Foreign exchange is the exchange or conversion of one national currency into another. This is done at a “spot” exchange rate, specifying that one unit of one currency is worth a certain number of units of another currency. Currencies are traded on a global foreign exchange market virtually around-the-clock. Foreign exchange is often abbreviated as “forex” or “FX.”
Foreign exchange transactions happen on small and large scale transactions. If you’ve exchanged money at the airport while traveling or wired money to another country, you probably dealt with exchange rates. Those rates were set in the forex markets. Governments and large corporations also have to consider foreign exchange rates in paying for goods and services. When a country’s currency is relatively weak compared to the dollar or other currencies, its exports can be priced more cheaply and may attract more buyers. A strong currency can sometimes hurt exporters, because they have to raise prices. Since some commodities, like oil, are priced mostly in US dollars, their price can be affected by changes in exchange rates, along with supply and demand.

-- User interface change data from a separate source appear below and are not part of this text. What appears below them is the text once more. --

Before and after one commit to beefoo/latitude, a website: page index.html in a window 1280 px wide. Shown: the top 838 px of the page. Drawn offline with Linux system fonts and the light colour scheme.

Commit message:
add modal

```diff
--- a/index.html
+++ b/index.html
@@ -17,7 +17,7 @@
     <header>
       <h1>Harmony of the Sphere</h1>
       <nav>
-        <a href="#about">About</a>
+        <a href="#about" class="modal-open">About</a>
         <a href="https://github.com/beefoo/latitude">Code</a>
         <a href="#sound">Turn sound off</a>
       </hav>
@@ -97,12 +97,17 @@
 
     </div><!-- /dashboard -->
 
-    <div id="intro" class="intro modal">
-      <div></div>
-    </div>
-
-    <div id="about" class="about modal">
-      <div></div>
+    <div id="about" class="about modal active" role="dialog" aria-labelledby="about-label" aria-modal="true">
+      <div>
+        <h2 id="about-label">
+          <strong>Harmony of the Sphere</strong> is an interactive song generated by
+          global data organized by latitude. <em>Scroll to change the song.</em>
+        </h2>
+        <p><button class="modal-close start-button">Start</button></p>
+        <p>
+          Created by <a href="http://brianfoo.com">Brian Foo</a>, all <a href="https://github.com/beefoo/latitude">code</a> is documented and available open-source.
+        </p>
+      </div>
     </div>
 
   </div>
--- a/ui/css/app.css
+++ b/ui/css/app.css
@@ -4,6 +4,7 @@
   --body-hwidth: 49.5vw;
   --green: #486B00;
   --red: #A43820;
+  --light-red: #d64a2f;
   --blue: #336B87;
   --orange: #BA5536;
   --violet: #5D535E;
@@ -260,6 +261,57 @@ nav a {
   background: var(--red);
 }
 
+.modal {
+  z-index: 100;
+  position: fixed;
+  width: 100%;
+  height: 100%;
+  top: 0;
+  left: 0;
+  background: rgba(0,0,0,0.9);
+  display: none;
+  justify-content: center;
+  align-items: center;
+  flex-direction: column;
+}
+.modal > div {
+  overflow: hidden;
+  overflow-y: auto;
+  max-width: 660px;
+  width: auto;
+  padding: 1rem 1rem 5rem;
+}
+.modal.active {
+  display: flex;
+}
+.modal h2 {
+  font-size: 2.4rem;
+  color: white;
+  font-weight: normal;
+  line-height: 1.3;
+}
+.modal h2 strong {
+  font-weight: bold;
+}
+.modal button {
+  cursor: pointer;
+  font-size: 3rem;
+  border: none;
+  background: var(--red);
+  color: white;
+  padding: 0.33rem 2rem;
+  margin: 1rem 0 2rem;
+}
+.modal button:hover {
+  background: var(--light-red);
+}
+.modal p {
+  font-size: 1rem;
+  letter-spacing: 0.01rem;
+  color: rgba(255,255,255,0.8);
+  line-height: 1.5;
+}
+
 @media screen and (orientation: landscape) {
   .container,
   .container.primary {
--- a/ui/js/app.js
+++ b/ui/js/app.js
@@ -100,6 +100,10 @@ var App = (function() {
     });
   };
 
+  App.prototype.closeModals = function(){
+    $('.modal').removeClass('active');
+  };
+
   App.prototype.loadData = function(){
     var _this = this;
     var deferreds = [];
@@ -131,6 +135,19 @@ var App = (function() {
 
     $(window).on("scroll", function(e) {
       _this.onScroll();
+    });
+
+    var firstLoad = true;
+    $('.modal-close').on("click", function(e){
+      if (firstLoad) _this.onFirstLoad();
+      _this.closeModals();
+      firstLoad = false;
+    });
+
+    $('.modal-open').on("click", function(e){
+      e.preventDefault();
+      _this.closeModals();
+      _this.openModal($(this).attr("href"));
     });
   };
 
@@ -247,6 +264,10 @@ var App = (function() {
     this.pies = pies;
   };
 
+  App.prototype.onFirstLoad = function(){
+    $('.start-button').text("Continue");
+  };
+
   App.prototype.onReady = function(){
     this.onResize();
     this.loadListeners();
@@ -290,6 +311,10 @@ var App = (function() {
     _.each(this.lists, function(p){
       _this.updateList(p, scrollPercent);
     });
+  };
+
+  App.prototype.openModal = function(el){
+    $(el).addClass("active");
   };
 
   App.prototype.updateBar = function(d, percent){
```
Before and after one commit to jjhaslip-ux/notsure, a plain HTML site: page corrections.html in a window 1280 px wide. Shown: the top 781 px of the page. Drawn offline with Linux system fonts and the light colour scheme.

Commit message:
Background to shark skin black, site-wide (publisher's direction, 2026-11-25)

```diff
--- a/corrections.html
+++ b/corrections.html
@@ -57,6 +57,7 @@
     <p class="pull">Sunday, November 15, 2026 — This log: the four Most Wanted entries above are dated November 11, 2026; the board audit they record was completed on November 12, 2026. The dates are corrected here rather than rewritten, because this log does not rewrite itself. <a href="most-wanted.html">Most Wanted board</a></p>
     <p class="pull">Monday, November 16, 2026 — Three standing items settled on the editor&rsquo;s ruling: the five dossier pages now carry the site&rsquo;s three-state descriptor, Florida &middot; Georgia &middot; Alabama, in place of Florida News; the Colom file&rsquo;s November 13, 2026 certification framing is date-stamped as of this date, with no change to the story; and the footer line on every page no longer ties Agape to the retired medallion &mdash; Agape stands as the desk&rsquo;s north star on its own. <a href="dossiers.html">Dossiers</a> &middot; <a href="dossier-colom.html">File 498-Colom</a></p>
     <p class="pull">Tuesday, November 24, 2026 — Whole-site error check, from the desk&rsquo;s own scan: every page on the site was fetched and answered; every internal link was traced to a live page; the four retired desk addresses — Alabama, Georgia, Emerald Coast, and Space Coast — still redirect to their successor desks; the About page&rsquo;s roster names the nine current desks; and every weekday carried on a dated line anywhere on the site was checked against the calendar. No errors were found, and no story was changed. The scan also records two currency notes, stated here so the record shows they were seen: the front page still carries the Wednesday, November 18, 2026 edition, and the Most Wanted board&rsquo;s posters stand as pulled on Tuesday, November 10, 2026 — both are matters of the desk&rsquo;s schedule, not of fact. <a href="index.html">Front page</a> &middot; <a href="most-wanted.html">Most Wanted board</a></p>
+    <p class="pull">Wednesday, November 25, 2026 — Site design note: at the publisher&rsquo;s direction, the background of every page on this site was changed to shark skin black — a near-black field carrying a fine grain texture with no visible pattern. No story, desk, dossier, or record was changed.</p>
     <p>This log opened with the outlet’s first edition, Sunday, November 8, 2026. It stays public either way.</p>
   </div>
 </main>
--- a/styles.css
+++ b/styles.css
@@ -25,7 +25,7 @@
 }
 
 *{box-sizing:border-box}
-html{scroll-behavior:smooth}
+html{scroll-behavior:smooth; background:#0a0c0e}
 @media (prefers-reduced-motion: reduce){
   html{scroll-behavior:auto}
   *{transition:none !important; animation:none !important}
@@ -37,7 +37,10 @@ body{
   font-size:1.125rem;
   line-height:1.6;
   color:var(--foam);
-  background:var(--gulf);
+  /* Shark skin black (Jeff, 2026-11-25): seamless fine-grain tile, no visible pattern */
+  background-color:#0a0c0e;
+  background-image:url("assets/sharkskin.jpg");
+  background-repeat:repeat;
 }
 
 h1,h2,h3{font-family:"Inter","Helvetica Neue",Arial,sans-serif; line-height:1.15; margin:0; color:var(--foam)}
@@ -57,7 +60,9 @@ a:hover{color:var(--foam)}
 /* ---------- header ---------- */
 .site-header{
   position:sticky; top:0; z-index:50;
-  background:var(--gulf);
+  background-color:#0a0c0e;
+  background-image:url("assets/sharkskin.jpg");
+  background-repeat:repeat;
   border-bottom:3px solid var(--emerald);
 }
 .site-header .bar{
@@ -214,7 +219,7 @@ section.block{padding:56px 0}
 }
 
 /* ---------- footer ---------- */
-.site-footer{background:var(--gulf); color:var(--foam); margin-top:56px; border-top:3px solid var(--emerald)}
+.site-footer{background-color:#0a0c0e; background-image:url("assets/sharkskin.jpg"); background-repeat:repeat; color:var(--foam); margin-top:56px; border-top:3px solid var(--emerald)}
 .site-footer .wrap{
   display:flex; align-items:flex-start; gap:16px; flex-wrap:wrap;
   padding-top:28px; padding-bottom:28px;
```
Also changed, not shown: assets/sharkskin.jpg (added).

Globalization has increased foreign exchange transactions in recent decades. Because of this, the forex markets are the largest in the world and involve banks, commercial companies, central banks, investment management firms, hedge funds, and retail forex brokers and investors. Because the currency markets are large and liquid, they are believed to be the most efficient financial markets. It is important to realize that the foreign exchange market is not a single exchange, but is constructed of a decentralized network of computers that connects participants around the world.« Back to Glossary Index